In May the Israeli authorities installed a new fence around two Palestinian neighbourhoods in the area of Hebron, which is controlled by Israel. This separates up to 1,800 Palestinians from the rest of the city and is further compounded by the reinforcement of pre-existing checkpoints. The fence and the gate restrict residents' access to basic health services and education because of irregular closures. Children living in the area are exposed to frictions with Israeli settlers and soldiers and their journey to school was prolonged.?
Israel closed Erez and Kerem Shalom border crossings as of 14 December quoting security reasons concerning rocket attacks from Gaza into southern Israel. Erez is the only crossing used by people in need of medical assistance outside of Gaza. Kerem Shalom is the commercial crossing through which all humanitarian transport and goods such as cooking gas and petrol enter Gaza. It is not clear when the crossings will reopen. Ongoing closure is likely to exacerbate the humanitarian needs in Gaza, which are already strained by protracted electricity crisis. ?? Rafah crossing to Egypt remains largely closed in 2017. ?

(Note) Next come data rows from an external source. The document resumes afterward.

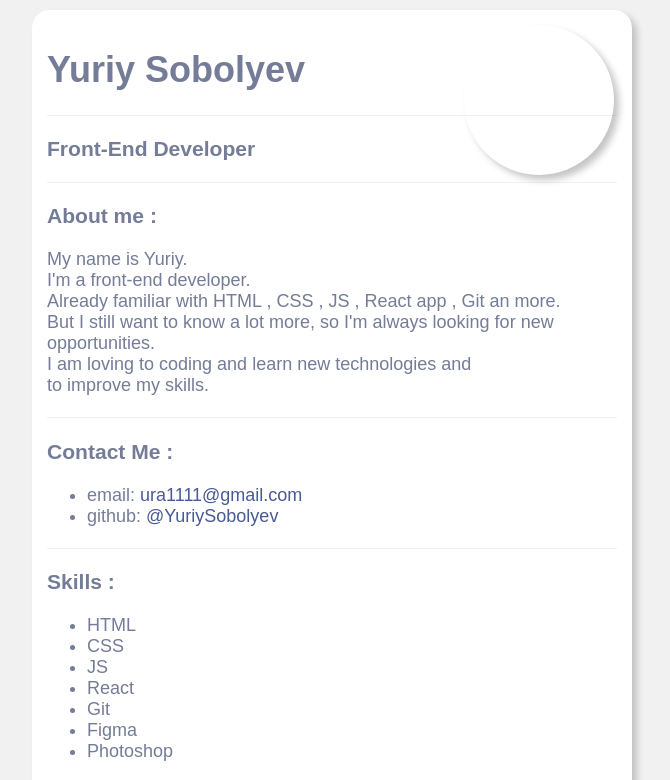
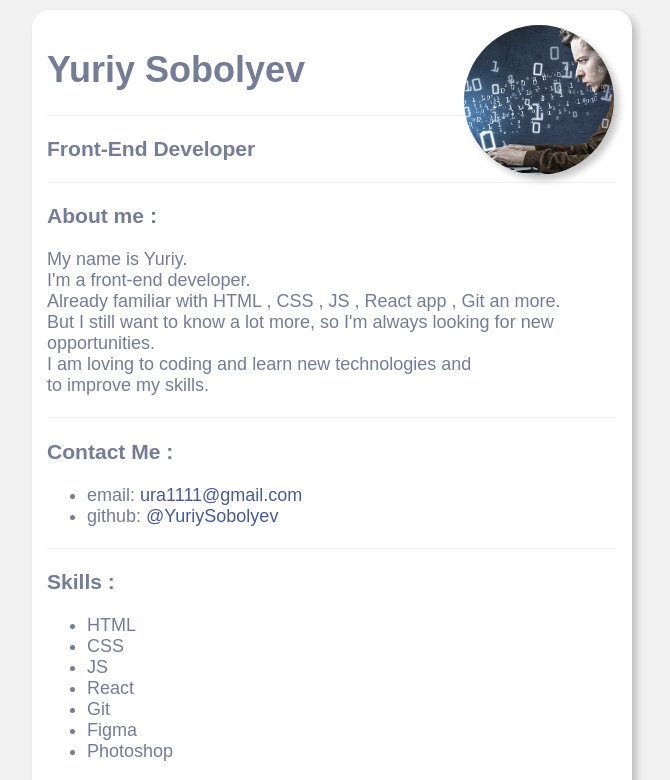
Before and after one commit to YuriySobolyev/rsschool-cv, a plain HTML site: page index.html in a window 1280 px wide. Shown: the top 780 px of the page, without its empty margins (308-978 px from the left). Drawn offline with Linux system fonts and the light colour scheme; the site is published under a folder, as on GitHub Pages, so addresses that start at the root find nothing.

Commit message:
Update style.css

```diff
--- a/css/style.css
+++ b/css/style.css
@@ -39,7 +39,7 @@ h3 {
     position: absolute;
     width: 150px;
     height: 150px;
-    background: url(/img/avatar.webp) no-repeat center center/cover;
+    background: url(../img/avatar.webp) no-repeat center center/cover;
     right: 1em;
     border-radius: 75px;
     box-shadow: 5px 5px 7px 0 rgba(0, 0, 0, 0.23);
```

Access restrictions in Gaza city were exacerbated in November by heavy rainfall which caused flooding. The areas most affected by the heavy rainfall were Al-Shuja’iyya, Al-Zaytoun, Al-Tuffah, Sheikh Radwan, and Muftaraq Al-Sahaba, as rain water flooded homes and shops in these areas and destroyed property. ?

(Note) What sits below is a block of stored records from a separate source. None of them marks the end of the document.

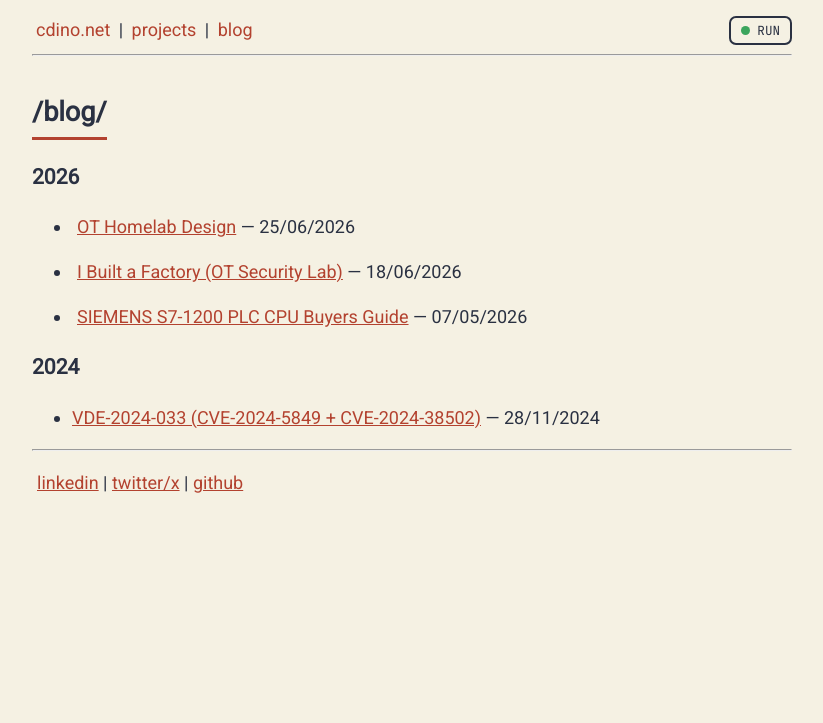
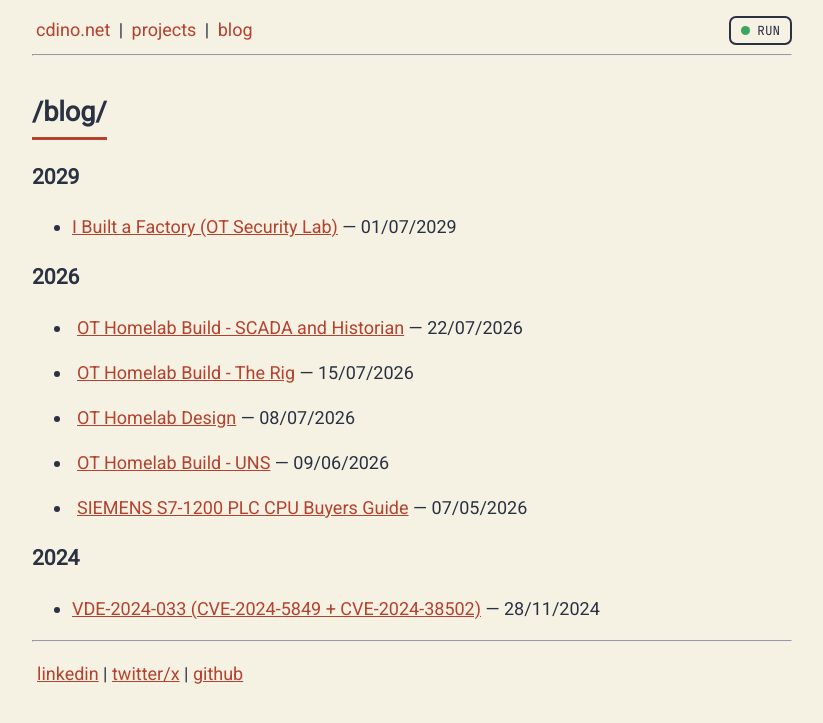
Before and after one commit to chrisdinozzi/chrisdinozzi.github.io, a Jekyll site: the page built from blog/index.md, in a window 1280 px wide. Shown: the top 723 px of the page, without its empty margins (228-1051 px from the left). Built offline with Jekyll 4.4.1, drawn with Linux system fonts in a browser that asks for light colours; some of the changed lines change nothing that is shown.

Commit message:
bunch o' posts and some drafts

```diff
--- a/_posts/2026-06-18-ot-lab-intro.md
+++ b/_posts/2026-07-01-ot-lab-intro.md
@@ -2,7 +2,7 @@
 layout: post
 title: "I Built a Factory (OT Security Lab)"
 subtitle: "and you can too!"
-date: 2026-06-18
+date: 2029-07-01
 description: "An overview of my OT security lab and an index of all the upcoming blog posts related to it."
 ---
 
@@ -63,6 +63,7 @@ There are 4 main parts to this series that follows a fairly logical flow.
 - **The Rig** - building the actual hardware-on-a-board. This won't be extensive, step-by-step, but will include some of my choices during the build and some helpful tips to avoid the mistakes I made. This will also include configuring and programming the PLC.
 - **UNS** - The architecture and implementation of my UNS system
 - **SCADA and Historian** - The architecture and implementation of my SCADA and Historian systems.
+- **Enterprise IT** - The architecture and implementation of the IT systems
 
 ### Attack
 - **Attacking the PLC** - conducting attacks against HTTP, Modbus, and OPC-UA protocols, looking at existing tools, what they really do, and what the real risks are.
@@ -71,4 +72,5 @@ There are 4 main parts to this series that follows a fairly logical flow.
 ### Defend
 - **Hardening the PLC** - how to reduce the attack surface of your PLC and why it's effective at reducing real risk
 - **Securing the Systems** - hardening our OT systems
+- **Firewall Rules** - putting the firewall to good use
 - **Detection** - what we can't stop, we want to at least know about!
--- a/_posts/2026-06-25-ot-lab-design.md
+++ b/_posts/2026-07-08-25-ot-lab-design.md
@@ -2,7 +2,7 @@
 layout: post
 title: "OT Homelab Design"
 subtitle: "The what and the why"
-date: 2026-06-25
+date: 2026-07-08
 description: "The design of my OT Security homelab including hardware, networking, and software."
 ---
 ## Goals
--- /dev/null
+++ b/_posts/2026-07-09-ot-lab-build-uns.md
@@ -0,0 +1,41 @@
+---
+layout: post
+title: "OT Homelab Build - UNS"
+subtitle: "The truth, the whole truth, and nothing but the truth!"
+date: 2026-06-09
+description: "Building the Unified Namespace (UNS) system for the OT Homelab."
+---
+
+## Goals
+1. a
+2. b
+3. c
+4. d
+
+## What is UNS?
+A Unified Namespace (UNS) is more of an *idea* than a system itself but is often used to the MQTT broker that does the heavy lifting (discussed further down below). The idea is to have one, central, real time, structured data store from which every other system can take data from. Rather than connecting up systems indivdually, everything reads from and writes to the UNS. It has a few clear benefits:
+1. **A single source of truth** - everyone is singing from the same hymn sheet, making your data more reliable across all your systems.
+2. **More modularity** - you can more easily switch out a gateway, or PLC, or broker, without having to do massive reconfiguration.
+3. **Much needed structure** - when you're working with different protocols (MQTT, OPC-UA, Modbus), they all present data differently. By unifying everything into a UNS system, everything follows the same naming convention.
+
+### OPC-UA
+It's worth delving into OPC-UA a bit more here, in case you haven't come across it before.
+OPC-UA (Open Platform Communications - Unified Architecture) is a vendor netural protocol for moving data around in industrial networks.
+TODO: write more here
+
+## Systems
+### MQTT Broker (HiveMQ)
+This is the brains of the UNS. Systems publish data to topics within it, others subscribe to the topics they care about. The publishers and subscribers never have to talk to each other, they don't need to know a thing about one another. They just need to know where the broker is, and what topics they want to publish or subscribe to.
+
+The broker, however, isn't a database, nor a replacement for a historian. It only holds the last value of data, helping it to be lightweight and fast at its job. Once a value is updated, it doesn't care about what it was before.
+
+### Gateway (NeuronEX)
+You can think of the gateway as simply a translator. It reads the OPC-UA data from the PLC and sends it up to other services in whatever format you like. In my case, it sends the data up to the broker as MQTT, where it's stored for others to retrieve.
+
+The flow ends up something like this:
+
+`PLC  --OPC-UA--> Gateway --MQTT--> Broker`
+
+> *Of course, it's the gateway that polls the PLC for the data, the PLC doesn't initiate the connection.*
+
+## Docker Compose File
--- /dev/null
+++ b/_posts/2026-07-15-ot-lab-build-rig.md
@@ -0,0 +1,102 @@
+---
+layout: post
+title: "OT Homelab Build - The Rig"
+subtitle: "This is where the fun begins!"
+date: 2026-07-15
+description: "A look at building the OT Homelab itself"
+---
+
+## Goals
+I wanted to build a "full" factory system on one piece of 500x500mm plywood. Of course, I can't fit an *entire* factory onto a plank of wood, but a PSU, PLC, Switch, some I/O, some terminals, and a few cable runs would be enough to get me most of the way there.
+If you want the more detailed breakdown of all the parts, check out the [build design](https://cdino.net/blog/2026/ot-homelab-design) article.
+
+## The Rig
+### First Boot
+Before drilling anything down, I wanted to boot the PLC up and have an initial play around. I wired up the PSU, PLC, and Switch on my desk, and made sure everything booted and worked as expected.
+
+![The first PoC of the build](/blog/res/ot-lab-build-rig-poc1.jpg)
+
+I'd recommend doing this first to make sure everything is working, especially if you bought second hand like me.
+
+I also did a second test with all the I/O, terminals, and MCB - again, to make sure everything was functioning the way I expected it to.
+
+![The second PoC of the build](/blog/res/ot-lab-build-rig-poc2.jpg)
+
+This also gave me a chance to start learning TIA Portal - the software used to program Siemens PLCs. I wrote some simple ladder logic to make the green button turn on the fan, and light the green LED, and the red button turn off the fan, and light the red LED.
+
+![Simple Ladder Logic](/blog/res/ot-lab-build-rig-poc2-ladder.png)
+
+### Mounting the Hardware
+Once I was happy everything worked well, it was time to start deciding how to lay it all out.
+
+I'd already created a wiring diagram using the dimensions of all the devices to determine the size of the board I would need, so it was just a case of making sure I'd done my maths correctly.
+
+I started by laying the core components out on the board, mounted to their DIN rails.
+
+![First attempt at laying out the devices on the board](/blog/res/ot-lab-build-rig-stage1.jpg)
+
+Then it was a case of mounting things down. I used 10mm long screws so as not to break through the 12mm thick board. One mistake I made was not using washers the first time, making the mounts pretty frail. I picked up some washers and it made a world of difference to the security of the mounts.
+
+![Mounting devices down to the board](/blog/res/ot-lab-build-rig-stage2.jpg)
+
+
+### Making it Pretty
+And finally, some cable management. I didn't buy any cable trunking until I saw how much of a mess I had made. I had looked online for some previously, but struggled to find what I was looking for, until I came across the right terminology of "open slotted trunking". I picked up 2M (the smallest I could find) of 25mm trunking and cut it down to the sizes I needed.
+
+I got the PC mounted using a [generic bracket](https://www.ebay.co.uk/itm/406510935592) I picked up on eBay, and a [USB-Ethernet interface](https://www.amazon.co.uk/dp/B09MFY8799?ref=ppx_yo2ov_dt_b_fed_asin_title) to add the extra port I needed for the firewall.
+
+I picked up an easel to display the board on. I did consider mounting it to my wall, or putting up a new shelf for it, but I'm just not ready for that level of commitment. The easel does everything I want, and it'll make it easy to take the board around to conferences and shows.
+
+![The final build](/blog/res/ot-lab-build-rig-final.jpg)
+
+## PLC Programming
+I won't go in depth about exactly how I configured my PLC but I'll give you the highlights and the resources I found helpful.
+
+### Modbus
+One of the first things I did was set up the Modbus server on my PLC. If you've never worked with PLCs or ladder logic before, this will seem a strange way to enable a network service (at least, I thought so!) but it's all part of the learning experience.
+
+![Modbus block in ladder logic](/blog/res/ot-lab-build-rig-plc-modbus-ladder.png)
+![The MB_SERVER_CONNECT DB](/blog/res/ot-lab-build-rig-plc-mb_server_connect_db.png)
+
+[This is a great tutorial](https://ubidots.com/blog/siemens-simatic-s7-modbus/) for getting your PLC up and running in TIA Portal, as well as setting up the Modbus server. The main thing I did differently was making it *less* secure by leaving 'Remote Address' in the `MB_SERVER_CONNECT` block as 0.0.0.0. We'll discuss this more in the attack and defend sections of the series.
+
+### OPC-UA
+I've mentioned OPC-UA a few times now without diving into much detail, but rest assured, we'll discuss it more in the next part of the series when we look at UNS.
+
+Enabling OPC-UA is slightly more straightforward than Modbus, but there was one thing that caught me out a couple of times:
+The DBs must be specified in the OPC-UA server interface under PLC->OPC UA Communications. Otherwise, they won't be accessible via OPC-UA.
+
+[This is another good tutorial](https://industrialmonitordirect.com/blogs/knowledgebase/s7-1200-g2-opc-ua-server-configuration-in-tia-portal-v21) on setting up OPC-UA. Worth noting, I made mine as insecure as possible.
+
+### PLC Tags
+Tagging the different I/O addresses makes the ladder logic way easier to read and write. Here are my final tags, I'd suggest you do the same for your own sanity!
+
+![PLC Tag Table](/blog/res/ot-lab-build-rig-plc-tags.png)
+
+### Monitoring DB
+I made a second data block to store the status of the LEDs and fan. This would give me something to monitor later in the UNS and SCADA system and also allowed me to control these components remotely.
+
+![The monitoring DB](/blog/res/ot-lab-build-rig-plc-db-monitoring.png)
+
+### Final Ladder Logic
+The final ladder logic is still very simple. The first block controls the Modbus server, as discussed above. The second block controls the fan. If either the green button is pressed, the first register in Modbus is set to 1, or the MONITORING.Fan_On tag is set to true, the fan will switch on, and the MONITORING.Fan_On tag is set to true. This causes it to latch, meaning even once I stop pressing the green button, the fan keeps spinning.
+When the red button is pressed, the latch is broken and the fan switches off, setting the monitoring tag back to false.
+
+![Final ladder logic 1](/blog/res/ot-lab-build-rig-plc-final-ladder-logic1.png)
+
+The third section controls the red LED. When the fan is off, the red LED is on, and the corresponding monitoring tag is set to true.
+The fourth section does the opposite. When the fan is on, the green LED is on, and the corresponding monitoring tag is set to true.
+
+![Final ladder logic 2](/blog/res/ot-lab-build-rig-plc-final-ladder-logic2.png)
+
+## Lessons Learned
+
+1. **Use washers!** - This is just showing my inexperience with anything DIY. Using the washers made mounting the DIN rails, button box, cable trunking, and server mount far more secure. No more worrying about things falling off.
+2. **Get cable trunking** - I thought I'd be fine without it, until I saw the mess of red and black. Just buy it and mount it from the start to make life easier.
+3. **Label and tag** - I didn't do this at all, and I wish I had. Now, my wiring is a bit of a mystery and it makes troubleshooting or rebuilding much harder. Next time I do one of these builds, I will be getting some labels or tags and using them accordingly.
+4. **Specify your DBs for OPC-UA** - When I added the MONITORING DB, I did spend longer than I want to admit figuring out why I couldn't access it via OPC-UA.
+5. **Use PLC Tags** - Makes life much easier when reading and writing the ladder logic.
+
+
+## Final Thoughts
+If you're more experienced than I am with PLCs, you might be tearing your hair out reading this article. If so, please feel free to contact me and tell me all the things I've done wrong so I can improve it.
--- /dev/null
+++ b/_posts/2026-07-22-ot-lab-build-scada-historian.md
@@ -0,0 +1,15 @@
+---
+layout: post
+title: "OT Homelab Build - SCADA and Historian"
+subtitle: "Supervise, Control, Acquire, Remember"
+date: 2026-07-22
+description: "Building the SCADA and Historian System system for the OT Homelab."
+---
+
+## Goals
+## What is SCADA?
+## What is a Historian?
+## Modbus v OPC-UA
+## Systems
+### SCADA
+### Historian
```
Also changed, not shown: blog/res/ot-lab-build-rig-plc-db-monitoring.png (added), blog/res/ot-lab-build-rig-plc-final-ladder-logic1.png (added), blog/res/ot-lab-build-rig-plc-final-ladder-logic2.png (added), blog/res/ot-lab-build-rig-plc-mb_server_connect_db.png (added), blog/res/ot-lab-build-rig-plc-modbus-ladder.png (added), blog/res/ot-lab-build-rig-plc-tags.png (added), blog/res/ot-lab-build-rig-poc1.jpg (added), blog/res/ot-lab-build-rig-poc2-ladder.png (added), blog/res/ot-lab-build-rig-poc2.jpg (added), blog/res/ot-lab-build-rig-stage1.jpg (added), blog/res/ot-lab-build-rig-stage2.jpg (added).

Restrictions on access to healthcare outside Gaza continue to be an issue, with deteriorating health services in Gaza itself. Out of 1,858 patient applications for a permit to exit Gaza through Erez checkpoint for hospital appointments in September 2017, 55% were approved, 3% were denied, and 42% were delayed with no decision by the time of the patient’s hospital appointment. ? Among those delayed there were 140 children under the age of 18 years and 99 people aged 60 years or older. This is a slight decrese in comparison with July when 57.4% were approved, 2.4% were denied, and 40% were delayed. Since June, no medical aid or medical delegation entered Gaza from Egypt through the Rafah crossing.?Only 1,200 patients were able to exit through Rafah to get medical treatment in the first six months of 2017, down from 4,000 per month before the July 2013 closure.?

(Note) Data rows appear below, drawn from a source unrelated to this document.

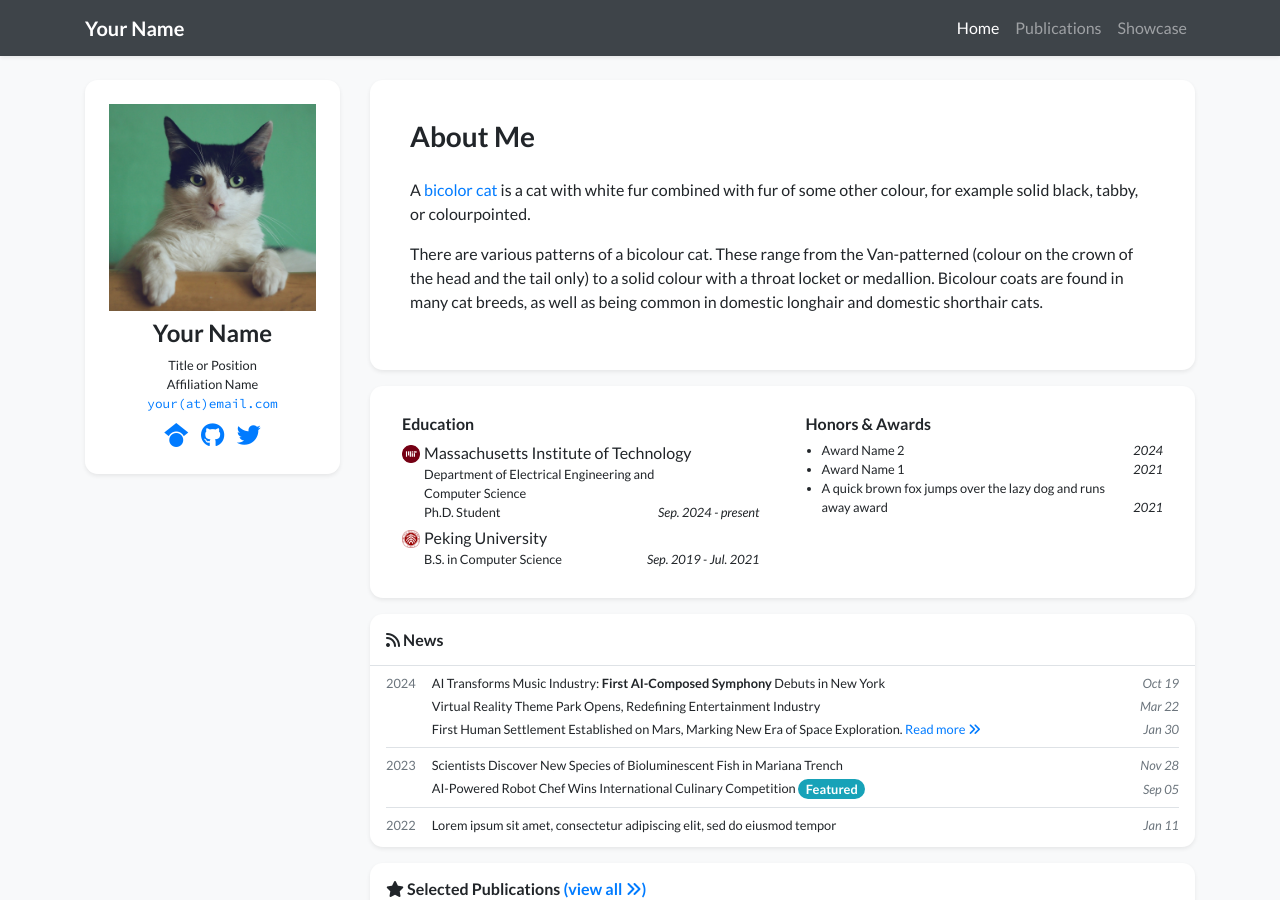
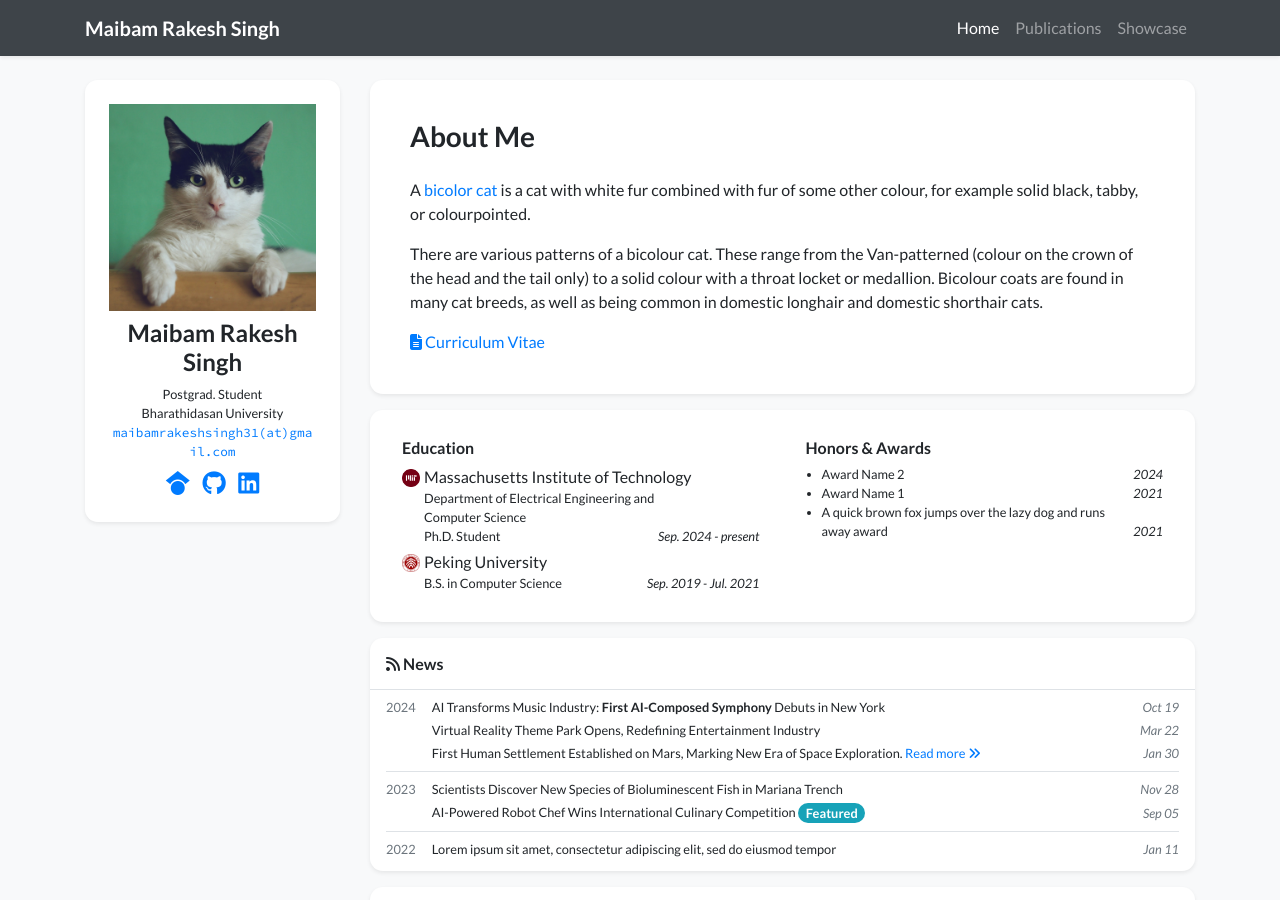
Before and after one commit to maibamrakeshsingh/mkh.github.io, a Jekyll site: the page built from index.html, in a window 1280 px wide and 900 px high. Built offline with Jekyll 4.4.1, drawn with Linux system fonts in a browser that asks for light colours; nearby versions of some CDN libraries; a style sheet for code colours, icons or effects is not loaded.

Commit message:
Update personal information in profile.yml

```diff
--- a/_data/profile.yml
+++ b/_data/profile.yml
@@ -1,22 +1,22 @@
-primary_name: "Your Name"
+primary_name: "Maibam Rakesh Singh"
 secondary_name: ""
-navbar_name: "Your Name"
+navbar_name: "Maibam Rakesh Singh"
 
 positions:
-- name: Title or Position
-- name: Affiliation Name
+- name: Postgrad. Student
+- name: Bharathidasan University
   logo: /assets/images/badges/MIT_Social_circle.png  # Logo is optional
 
 
-email: "your@email.com"
-# cv_link: link-to-your-cv-file
+email: "maibamrakeshsingh31@gmail.com"
+cv_link: link-to-your-cv-file
 gscholar: xFmQpf4AAAAJ  # This is an example, replace it with your own Google Scholar ID
 github: your_github_id
-twitter: your_twitter_id  # Do not include the '@' symbol
+#twitter: your_twitter_id  # Do not include the '@' symbol
 # wechat_qrcode: /assets/images/etc/wechat.jpg
 # wechat_prompt: >-
 #   Please tell me your <strong>name</strong> and <strong>affiliation</strong> (current or past) when adding my wechat. Thanks!
-# linkedin: your-linked-in-id
+linkedin: your-linked-in-id
 # orcid: 0000-0000-0000-0000
 
 short_bio_text_justify: false
```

In the Gaza Strip, 75,000 Bedouins live in border areas affected by access restrictions, and have limited access to basic services. ?
Rafah crossing: The Rafah crossing opened for three days in November for humanitarian cases that include students, holders of residency permits in other countries, and the ill seeking treatment outside Gaza. ? The Rafah border terminal was closed in both directions in October. In September, the crossing was open for five days after being closed for four consecutive months since April, including for patients. ? So far in 2017, the crossing has been partially opened for only 32 days, with monthly avarage of crossings 13% lower in comparison with 2016.? In October the Egyptian authorities postponed the opening of Rafah crossing due to security reasons in Sinai.? Since October 2014, the crossing has been open on 10% of the days on average, including 32 days in 2015, 44 days in 2016 and 28 days so far in 2017. ?
Erez crossing: The volume of crossings in November was 47% below the monthly avarage in 2016. ? 55% of applications for exit permits for medical treatment outside Gaza were approved, meaning that almost half of 1,858 applications remained unanswered or were refused.? At the beginning of August, new restrictions were implemented that prevent Palestinians from leaving the Gaza Strip with laptops, mobile phones, food, and toiletries. This also affects Palestinians working in international organisations.? 94 patients were interrogated by the General Security Services in July, compared to 37 interrogated in June, which represents 250% increase. Out of those 94 only 5 were approved to travel. ?Erez crossing remains open only for those with Israeli-issued permits, primarily medical cases and aid workers. In 2016 the approval rate for permits for medical patients and their companions to leave Gaza via the Erez crossing declined.??